**Exercise description:** The lines to copy from the data below are those that hold the string "Also".

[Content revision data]
□ □ □ □
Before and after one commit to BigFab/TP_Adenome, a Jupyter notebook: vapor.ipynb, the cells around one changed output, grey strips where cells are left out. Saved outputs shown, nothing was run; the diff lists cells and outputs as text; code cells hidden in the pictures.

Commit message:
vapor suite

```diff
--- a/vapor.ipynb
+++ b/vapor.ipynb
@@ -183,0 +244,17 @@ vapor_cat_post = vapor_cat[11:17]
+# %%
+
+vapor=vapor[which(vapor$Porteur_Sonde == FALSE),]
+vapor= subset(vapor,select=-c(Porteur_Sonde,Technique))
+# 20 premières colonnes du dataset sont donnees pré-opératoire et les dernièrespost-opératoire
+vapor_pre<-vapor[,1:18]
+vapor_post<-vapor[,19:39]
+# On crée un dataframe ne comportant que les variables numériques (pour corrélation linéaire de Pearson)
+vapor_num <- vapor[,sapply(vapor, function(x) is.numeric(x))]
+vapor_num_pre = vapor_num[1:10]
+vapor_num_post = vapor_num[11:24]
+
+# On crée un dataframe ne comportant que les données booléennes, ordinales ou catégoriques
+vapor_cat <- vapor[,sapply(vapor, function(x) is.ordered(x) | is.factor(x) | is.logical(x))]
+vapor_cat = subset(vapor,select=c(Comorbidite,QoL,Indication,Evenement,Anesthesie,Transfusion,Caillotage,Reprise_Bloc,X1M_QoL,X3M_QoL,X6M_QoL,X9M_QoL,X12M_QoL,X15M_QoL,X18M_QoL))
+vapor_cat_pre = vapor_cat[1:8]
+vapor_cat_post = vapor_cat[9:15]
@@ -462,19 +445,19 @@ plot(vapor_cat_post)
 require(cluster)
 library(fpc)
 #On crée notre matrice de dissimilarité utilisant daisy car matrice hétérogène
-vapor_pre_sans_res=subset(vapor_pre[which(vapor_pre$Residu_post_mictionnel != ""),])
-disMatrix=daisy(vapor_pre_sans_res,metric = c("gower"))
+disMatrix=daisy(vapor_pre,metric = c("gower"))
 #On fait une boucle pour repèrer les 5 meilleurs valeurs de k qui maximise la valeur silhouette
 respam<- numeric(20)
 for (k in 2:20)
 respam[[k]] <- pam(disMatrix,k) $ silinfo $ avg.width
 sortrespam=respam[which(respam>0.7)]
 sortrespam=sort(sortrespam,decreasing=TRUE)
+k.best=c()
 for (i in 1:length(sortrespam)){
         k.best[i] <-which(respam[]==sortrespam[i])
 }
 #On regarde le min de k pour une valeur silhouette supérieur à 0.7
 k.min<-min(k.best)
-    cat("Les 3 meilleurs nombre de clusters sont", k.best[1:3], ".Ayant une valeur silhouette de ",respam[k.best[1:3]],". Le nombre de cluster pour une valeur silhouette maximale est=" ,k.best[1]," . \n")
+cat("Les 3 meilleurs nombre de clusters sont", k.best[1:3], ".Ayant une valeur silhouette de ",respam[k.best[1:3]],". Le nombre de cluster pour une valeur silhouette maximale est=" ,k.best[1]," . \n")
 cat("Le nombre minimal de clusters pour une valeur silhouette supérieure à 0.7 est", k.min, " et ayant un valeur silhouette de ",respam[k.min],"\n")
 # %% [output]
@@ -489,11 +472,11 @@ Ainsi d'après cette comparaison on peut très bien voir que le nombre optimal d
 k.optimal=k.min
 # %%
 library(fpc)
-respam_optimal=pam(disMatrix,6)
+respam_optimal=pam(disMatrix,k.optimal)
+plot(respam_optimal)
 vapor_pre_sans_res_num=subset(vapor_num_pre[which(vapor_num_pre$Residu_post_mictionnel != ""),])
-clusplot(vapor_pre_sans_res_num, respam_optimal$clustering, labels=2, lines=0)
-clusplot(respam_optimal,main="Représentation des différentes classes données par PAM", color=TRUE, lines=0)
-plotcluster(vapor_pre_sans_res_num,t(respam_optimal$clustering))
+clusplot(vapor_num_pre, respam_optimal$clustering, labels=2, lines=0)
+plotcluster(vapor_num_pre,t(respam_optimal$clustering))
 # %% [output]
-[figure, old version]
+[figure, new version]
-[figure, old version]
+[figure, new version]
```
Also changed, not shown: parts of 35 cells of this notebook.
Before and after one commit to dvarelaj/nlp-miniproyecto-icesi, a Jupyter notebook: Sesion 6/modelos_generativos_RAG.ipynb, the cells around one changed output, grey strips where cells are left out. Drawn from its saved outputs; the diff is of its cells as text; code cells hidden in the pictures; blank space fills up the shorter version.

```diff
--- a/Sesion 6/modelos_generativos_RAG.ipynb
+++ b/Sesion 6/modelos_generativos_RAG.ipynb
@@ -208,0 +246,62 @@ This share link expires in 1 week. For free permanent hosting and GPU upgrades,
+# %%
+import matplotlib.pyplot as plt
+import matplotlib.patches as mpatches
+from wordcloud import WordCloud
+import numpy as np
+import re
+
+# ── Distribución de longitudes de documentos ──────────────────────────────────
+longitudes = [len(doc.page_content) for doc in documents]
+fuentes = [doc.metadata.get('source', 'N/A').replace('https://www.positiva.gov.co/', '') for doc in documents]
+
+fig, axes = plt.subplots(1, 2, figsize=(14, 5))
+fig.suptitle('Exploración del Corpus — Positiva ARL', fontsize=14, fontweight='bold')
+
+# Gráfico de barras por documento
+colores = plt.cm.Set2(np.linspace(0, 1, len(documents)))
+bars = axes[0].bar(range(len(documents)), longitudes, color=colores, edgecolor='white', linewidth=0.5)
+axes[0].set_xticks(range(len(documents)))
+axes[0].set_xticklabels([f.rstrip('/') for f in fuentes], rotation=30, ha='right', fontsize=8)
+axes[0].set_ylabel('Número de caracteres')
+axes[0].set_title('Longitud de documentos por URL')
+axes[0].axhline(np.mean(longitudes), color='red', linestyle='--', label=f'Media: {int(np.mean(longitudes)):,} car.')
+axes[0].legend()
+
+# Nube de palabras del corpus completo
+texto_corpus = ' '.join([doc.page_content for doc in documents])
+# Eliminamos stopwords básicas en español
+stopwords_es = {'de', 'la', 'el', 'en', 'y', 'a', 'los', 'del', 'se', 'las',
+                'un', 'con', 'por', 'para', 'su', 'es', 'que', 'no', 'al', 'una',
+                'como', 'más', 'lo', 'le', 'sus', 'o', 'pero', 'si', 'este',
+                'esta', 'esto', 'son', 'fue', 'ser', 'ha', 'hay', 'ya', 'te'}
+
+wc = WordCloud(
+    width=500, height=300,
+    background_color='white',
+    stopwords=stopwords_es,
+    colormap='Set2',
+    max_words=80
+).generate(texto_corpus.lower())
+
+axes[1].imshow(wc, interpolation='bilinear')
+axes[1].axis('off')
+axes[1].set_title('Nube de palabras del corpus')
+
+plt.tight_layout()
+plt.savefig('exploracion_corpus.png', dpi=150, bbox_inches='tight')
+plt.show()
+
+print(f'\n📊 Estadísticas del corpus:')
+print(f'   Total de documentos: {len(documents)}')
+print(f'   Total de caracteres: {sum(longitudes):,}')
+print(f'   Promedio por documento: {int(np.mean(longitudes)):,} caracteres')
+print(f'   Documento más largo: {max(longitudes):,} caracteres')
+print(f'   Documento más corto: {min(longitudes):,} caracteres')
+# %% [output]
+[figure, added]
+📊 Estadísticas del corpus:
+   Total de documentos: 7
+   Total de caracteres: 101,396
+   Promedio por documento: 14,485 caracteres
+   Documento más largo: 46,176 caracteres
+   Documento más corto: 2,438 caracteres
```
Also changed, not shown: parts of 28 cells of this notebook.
□ □ □ □
**Written reply:**
Also changed, not shown: parts of 35 cells of this notebook.
Also changed, not shown: parts of 28 cells of this notebook.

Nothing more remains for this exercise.